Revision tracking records
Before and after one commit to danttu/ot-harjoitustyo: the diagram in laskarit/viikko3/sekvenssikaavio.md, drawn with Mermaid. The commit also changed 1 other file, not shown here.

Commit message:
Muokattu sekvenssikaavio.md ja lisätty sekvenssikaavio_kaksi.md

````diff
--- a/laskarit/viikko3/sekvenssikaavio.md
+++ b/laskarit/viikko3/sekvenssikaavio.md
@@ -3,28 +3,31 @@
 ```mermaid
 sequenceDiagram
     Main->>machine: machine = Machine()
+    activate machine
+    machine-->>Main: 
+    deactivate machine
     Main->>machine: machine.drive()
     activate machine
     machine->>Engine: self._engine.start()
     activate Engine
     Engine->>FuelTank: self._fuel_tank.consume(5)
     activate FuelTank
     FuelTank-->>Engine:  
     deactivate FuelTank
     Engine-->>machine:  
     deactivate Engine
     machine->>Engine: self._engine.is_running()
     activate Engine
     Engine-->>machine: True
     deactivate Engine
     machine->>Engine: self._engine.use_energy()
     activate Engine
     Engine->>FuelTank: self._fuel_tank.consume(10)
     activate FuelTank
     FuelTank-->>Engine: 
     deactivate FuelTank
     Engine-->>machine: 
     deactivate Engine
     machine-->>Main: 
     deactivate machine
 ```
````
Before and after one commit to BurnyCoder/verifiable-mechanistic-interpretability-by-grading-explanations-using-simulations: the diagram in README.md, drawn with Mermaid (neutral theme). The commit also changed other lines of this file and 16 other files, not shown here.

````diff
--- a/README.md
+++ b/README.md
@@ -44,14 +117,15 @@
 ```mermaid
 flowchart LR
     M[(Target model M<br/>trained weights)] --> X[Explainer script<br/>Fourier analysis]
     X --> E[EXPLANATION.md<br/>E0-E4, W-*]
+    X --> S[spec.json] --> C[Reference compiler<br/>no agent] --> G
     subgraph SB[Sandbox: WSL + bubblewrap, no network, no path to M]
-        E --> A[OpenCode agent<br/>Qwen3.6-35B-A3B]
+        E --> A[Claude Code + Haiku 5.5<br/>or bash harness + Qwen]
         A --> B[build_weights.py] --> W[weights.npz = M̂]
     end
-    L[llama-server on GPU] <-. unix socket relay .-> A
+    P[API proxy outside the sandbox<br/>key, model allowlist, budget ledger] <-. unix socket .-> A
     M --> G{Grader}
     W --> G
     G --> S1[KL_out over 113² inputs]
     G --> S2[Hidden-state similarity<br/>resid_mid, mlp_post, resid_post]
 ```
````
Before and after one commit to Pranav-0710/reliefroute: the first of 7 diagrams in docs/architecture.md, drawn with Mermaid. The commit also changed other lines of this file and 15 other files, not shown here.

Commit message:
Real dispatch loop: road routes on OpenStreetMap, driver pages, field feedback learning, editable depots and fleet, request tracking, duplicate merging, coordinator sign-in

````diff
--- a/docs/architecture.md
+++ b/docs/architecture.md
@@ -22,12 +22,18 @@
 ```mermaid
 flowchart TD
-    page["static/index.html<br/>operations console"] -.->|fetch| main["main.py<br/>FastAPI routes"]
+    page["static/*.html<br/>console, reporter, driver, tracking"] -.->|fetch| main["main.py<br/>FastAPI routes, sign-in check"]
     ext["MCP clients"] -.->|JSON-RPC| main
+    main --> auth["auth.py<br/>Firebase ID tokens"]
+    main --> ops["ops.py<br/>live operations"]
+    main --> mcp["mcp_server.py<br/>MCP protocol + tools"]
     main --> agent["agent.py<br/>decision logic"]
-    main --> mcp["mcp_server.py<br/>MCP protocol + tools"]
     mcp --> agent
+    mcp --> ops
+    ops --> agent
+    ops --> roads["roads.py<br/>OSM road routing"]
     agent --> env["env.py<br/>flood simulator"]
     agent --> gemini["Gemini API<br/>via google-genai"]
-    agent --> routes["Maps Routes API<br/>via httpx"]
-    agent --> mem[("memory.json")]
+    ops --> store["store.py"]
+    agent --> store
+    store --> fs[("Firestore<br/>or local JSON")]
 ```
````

**Work request**
Your answer should be a number only: the count of lines above in which the string "FuelTank" appears.

**Reply to the exercise**
8